Cycling Day 5 – Bingen to Koblenz (April 26)
This section of the bicycle rout was perhaps my favorite, and it was especially nice to have clear skies all day. There was very little industrial areas, and occasional small towns that we passed along the way, and an abundance of castles.
Cycling Day 6 – Koblenz to Bonn (April 27)
In light of our experience with hotels, I made a reservation for our hotel in Bonn on my cell phone. On leaving Koblenz, there was a little bit of confusion in the route. It took us past the Memorial of German Unity, and the directions for crossing the Moselle river and finding the bicycle path were a bit unclear. I think we wondered off into an RV park, and had to turn around. We eventually saw more industrial areas, which we needed to navigate around. Eventually, the trail became clearer. We eventually made it to Remagen, and saw the remnants of the Ludendorf bridge, which is a historic WW2 landmark. Someone I know, who just recently passed away, was one of the first waves of American troops which crossed the bridge in WW2.

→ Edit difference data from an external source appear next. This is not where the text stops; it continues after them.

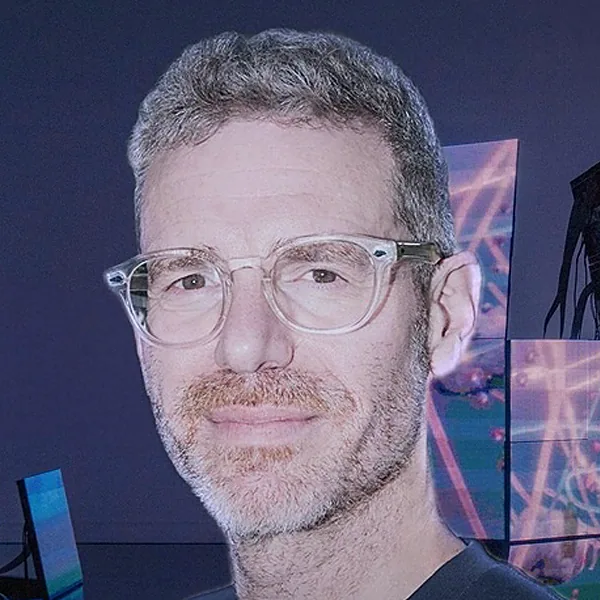
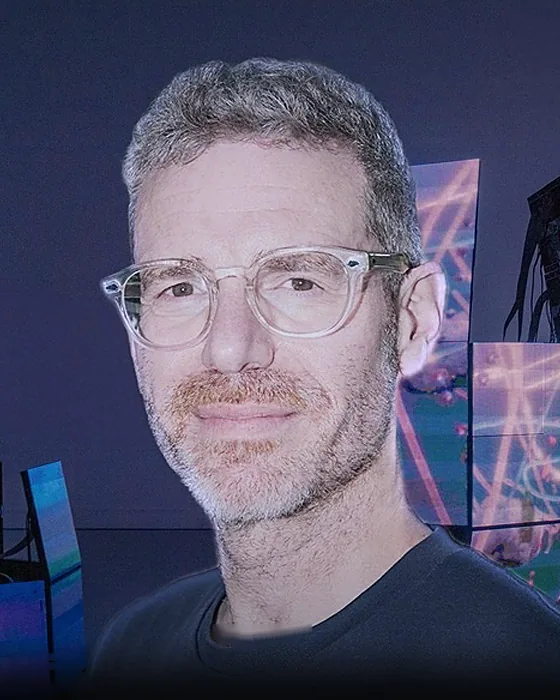
asmbly: taller 4:5 lineup cards, zoomed-out centred portraits
Back to a 4:5 image with every headshot recropped to one framing: crown
at 10% from the top, chin at 72%, head centred. Sophie, Andrew and
Wilfred get a little extra room because their tilted heads read larger.

The cover-based portraits (Sehun, Wilfred, Robleh, Amir, Geoffrey) need
more photo below the chin than the clean area holds, so the cover's
label and name type there is inpainted away and the last 10% fades
softly into the card.

Claude-Session: https://claude.ai/code/session_015vvedEEUJEY2Xconp5SVWz

diff --git a/public/asmbly/index.html b/public/asmbly/index.html
@@ -357,7 +357,7 @@
   /* Lineup TBA */
   .lineup { display: grid; grid-template-columns: repeat(4, 1fr); gap: 1px; background: var(--line); border: 1px solid var(--line); }
   .card { background: var(--bg); position: relative; overflow: hidden; }
-  .card__img { aspect-ratio: 1 / 1; position: relative; overflow: hidden; background: #0a0a0a; }
+  .card__img { aspect-ratio: 4 / 5; position: relative; overflow: hidden; background: #0a0a0a; }
   .card__img img { width: 100%; height: 100%; object-fit: cover; filter: grayscale(1) contrast(1.2) brightness(.55) blur(6px); transform: scale(1.12); transition: filter .7s ease, transform 1.2s ease; }
   .card:hover .card__img img { filter: grayscale(0) contrast(1.1) brightness(.85) blur(0); transform: scale(1.02); }
   .card__img::after { content: ""; position: absolute; inset: 0; background: repeating-linear-gradient(0deg, rgba(0,0,0,.4) 0 2px, transparent 2px 4px); mix-blend-mode: multiply; }
@@ -395,10 +395,10 @@
   .lineup-note { display: flex; justify-content: space-between; align-items: center; gap: 20px; flex-wrap: wrap; margin-top: 28px; }
   @media (max-width: 1000px) { .lineup { grid-template-columns: repeat(2, 1fr); } }
   @media (min-width: 1001px) and (max-width: 1240px) { .card__bio { padding: 16px 16px; gap: 8px; } .card__bio p { font-size: 13px; line-height: 1.38; } }
-  /* Narrow screens: the square portrait is too short for a bio, so the open bio covers the whole card (photo + name) */
+  /* Narrow screens: the portrait is too short for a bio, so the open bio covers the whole card (photo + name) */
   @media (max-width: 760px) {
     .card__img { position: static; }
-    .card__img::after, .card--revealed .card__img::before { inset: 0 0 auto 0; aspect-ratio: 1 / 1; }
+    .card__img::after, .card--revealed .card__img::before { inset: 0 0 auto 0; aspect-ratio: 4 / 5; }
     .card__bio { background: linear-gradient(to top, rgba(5,5,5,.97) 0%, rgba(5,5,5,.94) 50%, rgba(5,5,5,.4) 72%, rgba(5,5,5,0) 88%); }
     .card__body > * { transition: opacity .3s ease; }
     .card--revealed:is(.is-active, :has(:focus-visible)) .card__body > * { opacity: 0; }
@@ -881,18 +881,18 @@ document.addEventListener('click', (e) => {
       <span class="eyebrow">Decrypting soon</span>
     </div>
     <div class="lineup">
-      <article class="card card--revealed"><div class="card__img"><img decoding="async" src="/asmbly/img/sophie-hospes-s.webp?v=4" alt="Sophie Hospes" loading="lazy" /><div class="card__bio" aria-hidden="true"><span class="mono">About</span><p>Creative director based in Malmö. Through Studio Sophie Hospes and as Creative Director at New Limit Labs, she builds brand worlds across campaigns, product design and AI-powered creative systems.</p></div></div><div class="card__body"><div class="card__name">Sophie Hospes</div><div class="card__role mono">Speaker · The future of creative work</div><a class="card__ig mono" href="https://www.instagram.com/studiosophiehospes/" target="_blank" rel="noopener" aria-label="Sophie Hospes on Instagram">@studiosophiehospes ↗</a></div></article>
-      <article class="card card--revealed"><div class="card__img"><img decoding="async" src="/asmbly/img/sehun-choi-s.webp?v=4" alt="Sehun Choi" loading="lazy" /><div class="card__bio" aria-hidden="true"><span class="mono">About</span><p>Seoul-based artist working with generative AI across image, film and large-scale installation, with work for brands including OpenAI, Samsung and LG Electronics.</p></div></div><div class="card__body"><div class="card__name">Sehun Choi</div><div class="card__role mono">Speaker · Artist talk</div><a class="card__ig mono" href="https://www.instagram.com/se.hunchoi/" target="_blank" rel="noopener" aria-label="Sehun Choi: @se.hunchoi">@se.hunchoi ↗</a></div></article>
-      <article class="card card--revealed"><div class="card__img"><img decoding="async" src="/asmbly/img/wilfred-lee-s.webp?v=4" alt="Wilfred Lee" loading="lazy" /><div class="card__bio" aria-hidden="true"><span class="mono">About</span><p>Toronto AI filmmaker, worldbuilder and educator. Founder of Artist's Journey and GenTO, he brings storytelling, generative tools and community together into finished work.</p></div></div><div class="card__body"><div class="card__name">Wilfred Lee</div><div class="card__role mono">Panelist · The future of entertainment</div><a class="card__ig mono" href="https://www.instagram.com/theartistsjourney/" target="_blank" rel="noopener" aria-label="Wilfred Lee on Instagram">@theartistsjourney ↗</a></div></article>
-      <article class="card card--revealed"><div class="card__img"><img decoding="async" src="/asmbly/img/andrew-macdonald-s.webp?v=4" alt="Andrew MacDonald" loading="lazy" /><div class="card__bio" aria-hidden="true"><span class="mono">About</span><p>Filmmaker and creative-innovation leader at Cream Productions. As executive creative producer at Dark Half, he leads AI-enabled production and VFX workflows for film and television.</p></div></div><div class="card__body"><div class="card__name">Andrew MacDonald</div><div class="card__role mono">Panelist · Dark Half</div><a class="card__ig mono" href="https://darkhalf.ai/" target="_blank" rel="noopener" aria-label="Andrew MacDonald: darkhalf.ai">darkhalf.ai ↗</a></div></article>
-      <article class="card card--revealed"><div class="card__img"><img decoding="async" src="/asmbly/img/robleh-jama-s.webp?v=4" alt="Robleh Jama" loading="lazy" /><div class="card__bio" aria-hidden="true"><span class="mono">About</span><p>Toronto product builder and founder of Tomorrow. A Shopify alum, he co-founded Boom, the camera app for video calls, and founded the app studio Tiny Hearts.</p></div></div><div class="card__body"><div class="card__name">Robleh Jama</div><div class="card__role mono">Panelist · The Builder's Playbook</div><a class="card__ig mono" href="https://x.com/robjama" target="_blank" rel="noopener" aria-label="Robleh Jama: @robjama">@robjama ↗</a></div></article>
-      <article class="card card--revealed"><div class="card__img"><img decoding="async" src="/asmbly/img/amir-mxt-s.webp?v=4" alt="Amir MXT" loading="lazy" /><div class="card__bio" aria-hidden="true"><span class="mono">About</span><p>Founder of Humblytics, the simple analytics and A/B testing platform for websites. A product builder focused on shipping fast with small teams and new tools.</p></div></div><div class="card__body"><div class="card__name">Amir MXT</div><div class="card__role mono">Panelist · The Builder's Playbook</div><a class="card__ig mono" href="https://x.com/amirmxt" target="_blank" rel="noopener" aria-label="Amir MXT: @amirmxt">@amirmxt ↗</a></div></article>
+      <article class="card card--revealed"><div class="card__img"><img decoding="async" src="/asmbly/img/sophie-hospes-s.webp?v=5" alt="Sophie Hospes" loading="lazy" /><div class="card__bio" aria-hidden="true"><span class="mono">About</span><p>Creative director based in Malmö. Through Studio Sophie Hospes and as Creative Director at New Limit Labs, she builds brand worlds across campaigns, product design and AI-powered creative systems.</p></div></div><div class="card__body"><div class="card__name">Sophie Hospes</div><div class="card__role mono">Speaker · The future of creative work</div><a class="card__ig mono" href="https://www.instagram.com/studiosophiehospes/" target="_blank" rel="noopener" aria-label="Sophie Hospes on Instagram">@studiosophiehospes ↗</a></div></article>
+      <article class="card card--revealed"><div class="card__img"><img decoding="async" src="/asmbly/img/sehun-choi-s.webp?v=5" alt="Sehun Choi" loading="lazy" /><div class="card__bio" aria-hidden="true"><span class="mono">About</span><p>Seoul-based artist working with generative AI across image, film and large-scale installation, with work for brands including OpenAI, Samsung and LG Electronics.</p></div></div><div class="card__body"><div class="card__name">Sehun Choi</div><div class="card__role mono">Speaker · Artist talk</div><a class="card__ig mono" href="https://www.instagram.com/se.hunchoi/" target="_blank" rel="noopener" aria-label="Sehun Choi: @se.hunchoi">@se.hunchoi ↗</a></div></article>
+      <article class="card card--revealed"><div class="card__img"><img decoding="async" src="/asmbly/img/wilfred-lee-s.webp?v=5" alt="Wilfred Lee" loading="lazy" /><div class="card__bio" aria-hidden="true"><span class="mono">About</span><p>Toronto AI filmmaker, worldbuilder and educator. Founder of Artist's Journey and GenTO, he brings storytelling, generative tools and community together into finished work.</p></div></div><div class="card__body"><div class="card__name">Wilfred Lee</div><div class="card__role mono">Panelist · The future of entertainment</div><a class="card__ig mono" href="https://www.instagram.com/theartistsjourney/" target="_blank" rel="noopener" aria-label="Wilfred Lee on Instagram">@theartistsjourney ↗</a></div></article>
+      <article class="card card--revealed"><div class="card__img"><img decoding="async" src="/asmbly/img/andrew-macdonald-s.webp?v=5" alt="Andrew MacDonald" loading="lazy" /><div class="card__bio" aria-hidden="true"><span class="mono">About</span><p>Filmmaker and creative-innovation leader at Cream Productions. As executive creative producer at Dark Half, he leads AI-enabled production and VFX workflows for film and television.</p></div></div><div class="card__body"><div class="card__name">Andrew MacDonald</div><div class="card__role mono">Panelist · Dark Half</div><a class="card__ig mono" href="https://darkhalf.ai/" target="_blank" rel="noopener" aria-label="Andrew MacDonald: darkhalf.ai">darkhalf.ai ↗</a></div></article>
+      <article class="card card--revealed"><div class="card__img"><img decoding="async" src="/asmbly/img/robleh-jama-s.webp?v=5" alt="Robleh Jama" loading="lazy" /><div class="card__bio" aria-hidden="true"><span class="mono">About</span><p>Toronto product builder and founder of Tomorrow. A Shopify alum, he co-founded Boom, the camera app for video calls, and founded the app studio Tiny Hearts.</p></div></div><div class="card__body"><div class="card__name">Robleh Jama</div><div class="card__role mono">Panelist · The Builder's Playbook</div><a class="card__ig mono" href="https://x.com/robjama" target="_blank" rel="noopener" aria-label="Robleh Jama: @robjama">@robjama ↗</a></div></article>
+      <article class="card card--revealed"><div class="card__img"><img decoding="async" src="/asmbly/img/amir-mxt-s.webp?v=5" alt="Amir MXT" loading="lazy" /><div class="card__bio" aria-hidden="true"><span class="mono">About</span><p>Founder of Humblytics, the simple analytics and A/B testing platform for websites. A product builder focused on shipping fast with small teams and new tools.</p></div></div><div class="card__body"><div class="card__name">Amir MXT</div><div class="card__role mono">Panelist · The Builder's Playbook</div><a class="card__ig mono" href="https://x.com/amirmxt" target="_blank" rel="noopener" aria-label="Amir MXT: @amirmxt">@amirmxt ↗</a></div></article>
       <article class="card card--revealed"><div class="card__img"><img decoding="async" src="/asmbly/img/ali-phi-s.webp" alt="Ali Phi" loading="lazy" /><div class="card__bio" aria-hidden="true"><span class="mono">About</span><p>Tehran-born, Toronto-based computer artist and creative technologist. His live audiovisual sets fuse generative visuals, sound and data, with performances at MUTEK Montréal.</p></div></div><div class="card__body"><div class="card__name">Ali Phi</div><div class="card__role mono">Closing AV performance</div><a class="card__ig mono" href="https://www.instagram.com/ali_phi/" target="_blank" rel="noopener" aria-label="Ali Phi on Instagram">@ali_phi ↗</a></div></article>
       <article class="card card--revealed"><div class="card__img"><img decoding="async" src="/asmbly/img/enna-kim-s.webp" alt="Enna Kim" loading="lazy" /><div class="card__bio" aria-hidden="true"><span class="mono">About</span><p>Korean-Canadian new media artist and VJ working with projection mapping, murals, interactive installation and live performance, from the AGO to MUTEK and Venus Fest.</p></div></div><div class="card__body"><div class="card__name">Enna Kim</div><div class="card__role mono">Exhibiting artist</div><a class="card__ig mono" href="https://www.instagram.com/fongkikid/" target="_blank" rel="noopener" aria-label="Enna Kim on Instagram">@fongkikid ↗</a></div></article>
-      <article class="card card--revealed"><div class="card__img"><img decoding="async" src="/asmbly/img/pursuit-grooves-s.webp?v=4" alt="Pursuit Grooves" loading="lazy" /><div class="card__bio" aria-hidden="true"><span class="mono">About</span><p>Toronto producer, vocalist and visual artist Vanese Smith. 16+ albums and EPs on labels like Tectonic and Deepblak, MUTEK stages, and a 2025 Johanna Metcalf Prize finalist.</p></div></div><div class="card__body"><div class="card__name">Pursuit Grooves</div><div class="card__role mono">Opening performance</div><a class="card__ig mono" href="https://www.instagram.com/pursuitgrooves/" target="_blank" rel="noopener" aria-label="Pursuit Grooves: @pursuitgrooves">@pursuitgrooves ↗</a></div></article>
+      <article class="card card--revealed"><div class="card__img"><img decoding="async" src="/asmbly/img/pursuit-grooves-s.webp?v=5" alt="Pursuit Grooves" loading="lazy" /><div class="card__bio" aria-hidden="true"><span class="mono">About</span><p>Toronto producer, vocalist and visual artist Vanese Smith. 16+ albums and EPs on labels like Tectonic and Deepblak, MUTEK stages, and a 2025 Johanna Metcalf Prize finalist.</p></div></div><div class="card__body"><div class="card__name">Pursuit Grooves</div><div class="card__role mono">Opening performance</div><a class="card__ig mono" href="https://www.instagram.com/pursuitgrooves/" target="_blank" rel="noopener" aria-label="Pursuit Grooves: @pursuitgrooves">@pursuitgrooves ↗</a></div></article>
       <article class="card card--revealed"><div class="card__img"><img decoding="async" src="/asmbly/img/pfd-s.webp" alt="Pray First Diva" loading="lazy" /><div class="card__bio" aria-hidden="true"><span class="mono">About</span><p>Toronto digital artist working across visuals, technology and interaction, shown at Intel's Encore AI and InterAccess' flashDRIVE. At ASMBLY: a new interactive sculptural installation.</p></div></div><div class="card__body"><div class="card__name">Pray First Diva</div><div class="card__role mono">Exhibiting artist</div><a class="card__ig mono" href="https://www.instagram.com/prayfirstdiva/" target="_blank" rel="noopener" aria-label="Pray First Diva on Instagram">@prayfirstdiva ↗</a></div></article>
-      <article class="card card--revealed"><div class="card__img"><img decoding="async" src="/asmbly/img/alex-mcleod-s.webp?v=4" alt="Alex McLeod" loading="lazy" /><div class="card__bio" aria-hidden="true"><span class="mono">About</span><p>Toronto artist building digital worlds and playable spaces. At ASMBLY he brings Miros Mirror, a playable installation you can step up to and try for yourself.</p></div></div><div class="card__body"><div class="card__name">Alex McLeod</div><div class="card__role mono">Exhibiting artist</div><a class="card__ig mono" href="https://www.instagram.com/alex_mcleod_/" target="_blank" rel="noopener" aria-label="Alex McLeod on Instagram">@alex_mcleod_ ↗</a></div></article>
-      <article class="card card--revealed"><div class="card__img"><img decoding="async" src="/asmbly/img/geoffrey-pugen-s.webp?v=4" alt="Geoffrey Pugen" loading="lazy" /><div class="card__bio" aria-hidden="true"><span class="mono">About</span><p>Toronto video artist whose screen sculptures fold LED screens into architectural forms. A K.M. Hunter Award recipient with work in the BMO and TD collections.</p></div></div><div class="card__body"><div class="card__name">Geoffrey Pugen</div><div class="card__role mono">Exhibiting artist</div><a class="card__ig mono" href="https://www.instagram.com/geoffreypugen/" target="_blank" rel="noopener" aria-label="Geoffrey Pugen on Instagram">@geoffreypugen ↗</a></div></article>
+      <article class="card card--revealed"><div class="card__img"><img decoding="async" src="/asmbly/img/alex-mcleod-s.webp?v=5" alt="Alex McLeod" loading="lazy" /><div class="card__bio" aria-hidden="true"><span class="mono">About</span><p>Toronto artist building digital worlds and playable spaces. At ASMBLY he brings Miros Mirror, a playable installation you can step up to and try for yourself.</p></div></div><div class="card__body"><div class="card__name">Alex McLeod</div><div class="card__role mono">Exhibiting artist</div><a class="card__ig mono" href="https://www.instagram.com/alex_mcleod_/" target="_blank" rel="noopener" aria-label="Alex McLeod on Instagram">@alex_mcleod_ ↗</a></div></article>
+      <article class="card card--revealed"><div class="card__img"><img decoding="async" src="/asmbly/img/geoffrey-pugen-s.webp?v=5" alt="Geoffrey Pugen" loading="lazy" /><div class="card__bio" aria-hidden="true"><span class="mono">About</span><p>Toronto video artist whose screen sculptures fold LED screens into architectural forms. A K.M. Hunter Award recipient with work in the BMO and TD collections.</p></div></div><div class="card__body"><div class="card__name">Geoffrey Pugen</div><div class="card__role mono">Exhibiting artist</div><a class="card__ig mono" href="https://www.instagram.com/geoffreypugen/" target="_blank" rel="noopener" aria-label="Geoffrey Pugen on Instagram">@geoffreypugen ↗</a></div></article>
       <article class="card card--revealed"><div class="card__img"><img decoding="async" src="/asmbly/img/robbot-s.webp" alt="ROBBOT" loading="lazy" /><div class="card__bio" aria-hidden="true"><span class="mono">About</span><p>Toronto artist Robert Rigo, making interactive installations and live visuals. At ASMBLY, ROBBOT brings an interactive artwork to the exhibition floor.</p></div></div><div class="card__body"><div class="card__name">ROBBOT</div><div class="card__role mono">Interactive installation</div><a class="card__ig mono" href="https://www.instagram.com/robbot.5000/" target="_blank" rel="noopener" aria-label="ROBBOT: @robbot.5000">@robbot.5000 ↗</a></div></article>
       <article class="card"><div class="card__img"><img decoding="async" src="/asmbly/img/dr-curtain-s.webp" alt="" loading="lazy" /><span class="card__q">?</span></div><div class="card__body"><div class="card__name" data-scramble="PANELIST">PANELIST</div><div class="card__role mono">The future of entertainment</div></div></article>
       <article class="card"><div class="card__img"><img decoding="async" src="/asmbly/img/art-flower-s.webp" alt="" loading="lazy" /><span class="card__q">?</span></div><div class="card__body"><div class="card__name" data-scramble="PANELIST">PANELIST</div><div class="card__role mono">The future of entertainment</div></div></article>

In Remagen, we found a Döner place, where we had to go just so we could text images of Döner to my youngest sister. Döner was her favorite meal while she was staying in Germany, so it would only be fitting that she would appreciate images of us eating Döner, especially since she just had a baby and was nursing and was ravenously hungry all the time.
We eventually made it to Bonn, and our first stop was at the front door of the house where Beethoven was born and lived for a few years. We then went to the Beethoven museum, which had a few Beethoven artifacts, manuscripts, and writings. As my tradition, I bought a bust of Beethoven to add to my collection of composer busts purchased near the birthplace of the composer.
The bicycle journey ended in Bonn. The next week, we mostly traveled by train and walking to other areas in Germany.
The following images give a fuller perspective of the distance traveled.